A farmer picks let­tuce in Santa María de Jetibá, a hilly farm­ing mu­nic­i­pal­ity that is the main sup­plier of agri­cul­tural prod­ucts for school meals in the city of Vi­to­ria, 90 km away along a wind­ing high­way. It is home to the largest Pomera­nian com­mu­nity in Brazil and pos­si­bly in the world. Im­age: Mario Osava/ips

The re­frig­er­a­tor of a pub­lic preschool and daycare cen­tre in the city of Vi­to­ria, full of lo­cally-pro­duced fruit and vegeta­bles.
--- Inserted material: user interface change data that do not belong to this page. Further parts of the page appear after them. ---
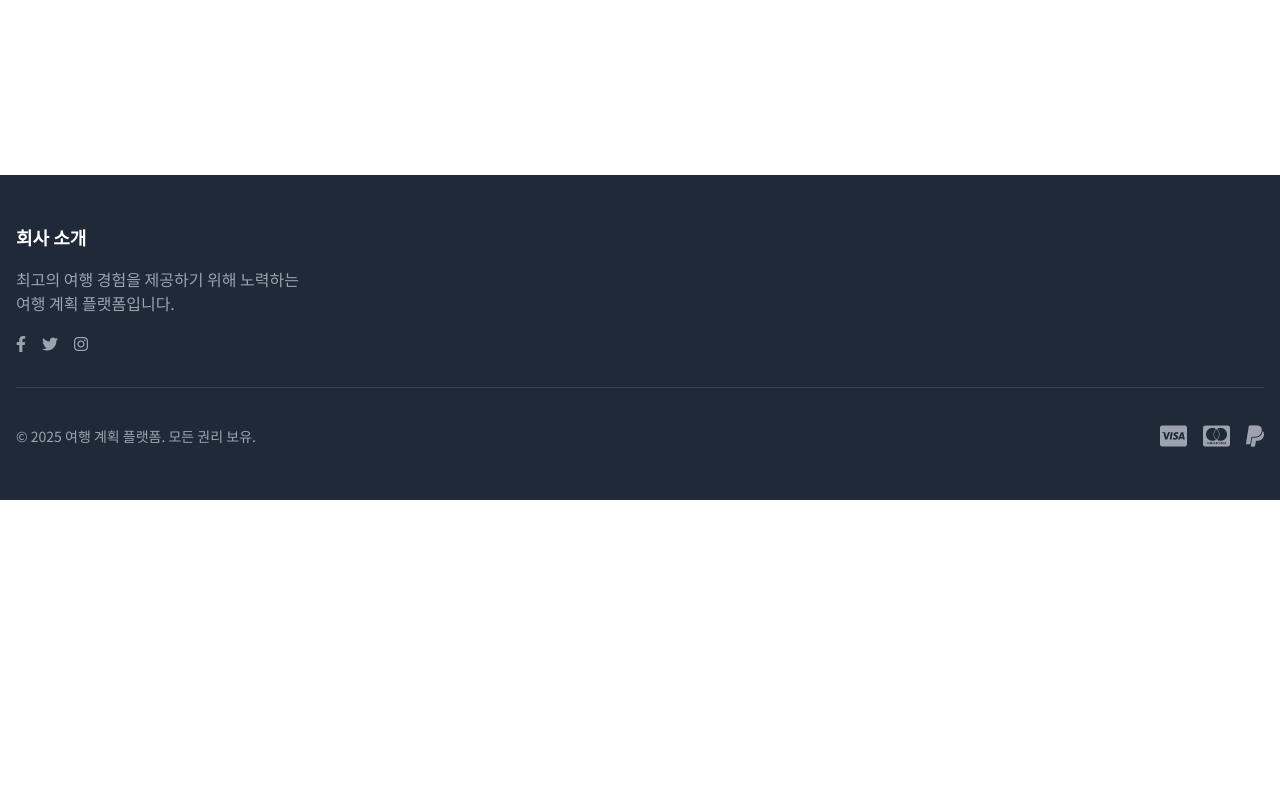
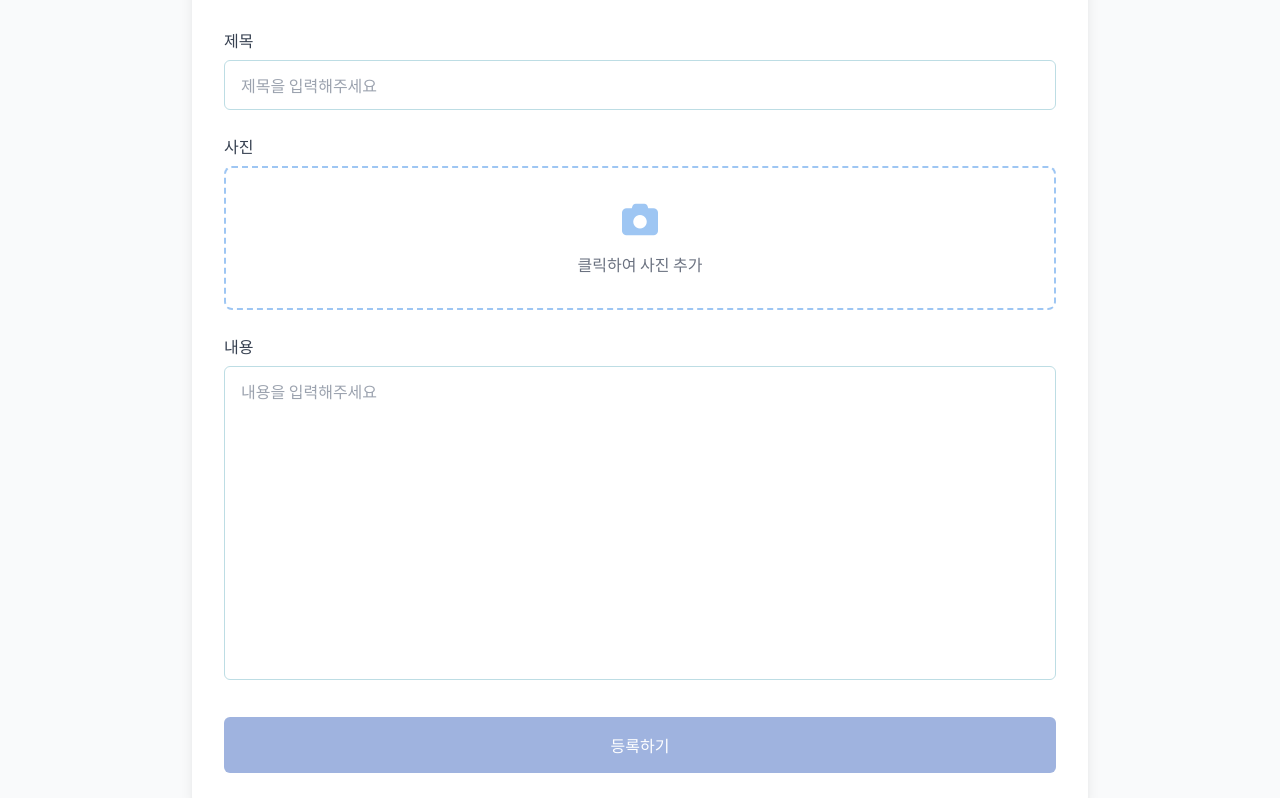
Before and after one commit to cjfgus983/TripDraw, a Vue app in the folder trip-draw/: page /freeregist in a window 1280 px wide. Shown: the part 300-1098 px from the top of the page. Before the commit the page ends 800 px from the top, so only its background shows below. Built offline with nearby package versions, Linux system fonts and the light colour scheme.

Commit message:
[frontend] feat: 자유게시판 등록페이지 추가

```diff
--- /dev/null
+++ b/trip-draw/src/pages/board/free/FreeRegist.vue
@@ -0,0 +1,218 @@
+<!-- The exported code uses Tailwind CSS. Install Tailwind CSS in your dev environment to ensure all styles work. -->
+<template>
+    <div class="min-h-screen bg-gray-50 flex justify-center py-12">
+      <div class="w-full max-w-4xl bg-white shadow-lg rounded-lg overflow-hidden">
+        <!-- 헤더 섹션 -->
+        <div class="bg-[#9FB3DF] py-6 px-8">
+          <h1 class="text-2xl font-bold text-white text-center">
+            소통 게시판 글 작성
+          </h1>
+        </div>
+
+        <!-- 입력 폼 섹션 -->
+        <div class="p-8">
+          <!-- 제목 입력 -->
+          <div class="mb-6">
+            <label for="title" class="block text-gray-700 font-medium mb-2"
+              >제목</label
+            >
+            <input
+              type="text"
+              id="title"
+              v-model="title"
+              placeholder="제목을 입력해주세요"
+              class="w-full px-4 py-3 border border-[#BDDDE4] rounded-md focus:outline-none focus:ring-2 focus:ring-[#9EC6F3] text-gray-700"
+            />
+          </div>
+
+          <!-- 사진 업로드 -->
+          <div class="mb-6">
+            <label class="block text-gray-700 font-medium mb-2">사진</label>
+            <div
+              class="border-2 border-dashed border-[#9EC6F3] rounded-lg p-8 text-center cursor-pointer"
+              @click="triggerFileInput"
+            >
+              <input
+                type="file"
+                ref="fileInput"
+                @change="handleFileUpload"
+                multiple
+                accept="image/*"
+                class="hidden"
+              />
+              <i class="fas fa-camera text-4xl text-[#9EC6F3] mb-3"></i>
+              <p class="text-gray-500">클릭하여 사진 추가</p>
+            </div>
+
+            <!-- 이미지 미리보기 -->
+            <div
+              v-if="previewImages.length > 0"
+              class="mt-4 grid grid-cols-3 gap-4"
+            >
+              <div
+                v-for="(image, index) in previewImages"
+                :key="index"
+                class="relative"
+              >
+                <img :src="image" class="w-full h-32 object-cover rounded-md" />
+                <button
+                  @click.stop="removeImage(index)"
+                  class="absolute top-1 right-1 bg-red-500 text-white rounded-full w-6 h-6 flex items-center justify-center !rounded-button whitespace-nowrap cursor-pointer"
+                >
+                  <i class="fas fa-times text-xs"></i>
+                </button>
+              </div>
+            </div>
+          </div>
+
+          <!-- 내용 입력 -->
+          <div class="mb-8">
+            <label for="content" class="block text-gray-700 font-medium mb-2"
+              >내용</label
+            >
+            <textarea
+              id="content"
+              v-model="content"
+              placeholder="내용을 입력해주세요"
+              rows="12"
+              class="w-full px-4 py-3 border border-[#BDDDE4] rounded-md focus:outline-none focus:ring-2 focus:ring-[#9EC6F3] text-gray-700 resize-none"
+            ></textarea>
+          </div>
+
+          <!-- 등록 버튼 -->
+          <button
+            @click="submitPost"
+            class="w-full bg-[#9FB3DF] text-white py-4 px-6 rounded-md hover:bg-opacity-90 transition-all font-medium !rounded-button whitespace-nowrap cursor-pointer"
+          >
+            등록하기
+          </button>
+        </div>
+      </div>
+    </div>
+  </template>
+
+  <script lang="ts" setup>
+  import { ref } from "vue";
+
+  // 상태 관리
+  const title = ref("");
+  const content = ref("");
+  const previewImages = ref<string[]>([]);
+  const fileInput = ref<HTMLInputElement | null>(null);
+  const files = ref<File[]>([]);
+
+  // 파일 입력 트리거
+  const triggerFileInput = () => {
+    if (fileInput.value) {
+      fileInput.value.click();
+    }
+  };
+
+  // 파일 업로드 처리
+  const handleFileUpload = (event: Event) => {
+    const target = event.target as HTMLInputElement;
+    if (!target.files) return;
+
+    const newFiles = Array.from(target.files);
+
+    newFiles.forEach((file) => {
+      // 이미지 파일만 허용
+      if (!file.type.match("image.*")) return;
+
+      // 파일 저장
+      files.value.push(file);
+
+      // 이미지 미리보기 생성
+      const reader = new FileReader();
+      reader.onload = (e) => {
+        if (e.target?.result) {
+          previewImages.value.push(e.target.result as string);
+        }
+      };
+      reader.readAsDataURL(file);
+    });
+
+    // 파일 입력 초기화
+    if (target) {
+      target.value = "";
+    }
+  };
+
+  // 이미지 제거
+  const removeImage = (index: number) => {
+    previewImages.value.splice(index, 1);
+    files.value.splice(index, 1);
+  };
+
+  // 게시글 등록
+  const submitPost = () => {
+    // 유효성 검사
+    if (!title.value.trim()) {
+      alert("제목을 입력해주세요.");
+      return;
+    }
+
+    if (!content.value.trim()) {
+      alert("내용을 입력해주세요.");
+      return;
+    }
+
+    // 실제 서버에 전송하는 로직 (여기서는 예시만 제공)
+    const formData = new FormData();
+    formData.append("title", title.value);
+    formData.append("content", content.value);
+
+    files.value.forEach((file, index) => {
+      formData.append(`image_${index}`, file);
+    });
+
+    // API 호출 코드가 여기 들어갈 수 있음
+    // 예: axios.post('/api/posts', formData)
+
+    // 임시 성공 메시지
+    alert("게시글이 성공적으로 등록되었습니다.");
+
+    // 폼 초기화
+    resetForm();
+  };
+
+  // 폼 초기화
+  const resetForm = () => {
+    title.value = "";
+    content.value = "";
+    previewImages.value = [];
+    files.value = [];
+  };
+  </script>
+
+  <style scoped>
+  /* 스타일 커스터마이징 */
+  textarea:focus,
+  input:focus {
+    outline: none;
+  }
+
+  /* 파일 입력 숨기기 */
+  input[type="file"] {
+    display: none;
+  }
+
+  /* 스크롤바 스타일링 */
+  textarea::-webkit-scrollbar {
+    width: 8px;
+  }
+
+  textarea::-webkit-scrollbar-track {
+    background: #f1f1f1;
+    border-radius: 4px;
+  }
+
+  textarea::-webkit-scrollbar-thumb {
+    background: #bddde4;
+    border-radius: 4px;
+  }
+
+  textarea::-webkit-scrollbar-thumb:hover {
+    background: #9ec6f3;
+  }
+  </style>
```
Also changed, not shown: trip-draw/src/router/index.ts (+10 -2 lines).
In Brazil, the oblig­a­tory sup­ply of at least 30 per cent of the food for school meals from fam­ily farms has im­proved nu­tri­tion among the stu­dents and has pro­moted lo­cal de­vel­op­ment. Im­age: Mario Osava/ips

Stu­dents eat lunch in the Al­berto Martinelli Mu­nic­i­pal Preschool in the city of Vi­to­ria. A good part of their food comes from lo­cal fam­ily farms, like in the rest of the pub­lic schools in Brazil. Im­age: Mario Osava/ips

Newspapers in English

Newspapers from USA

© PressReader. All rights reserved.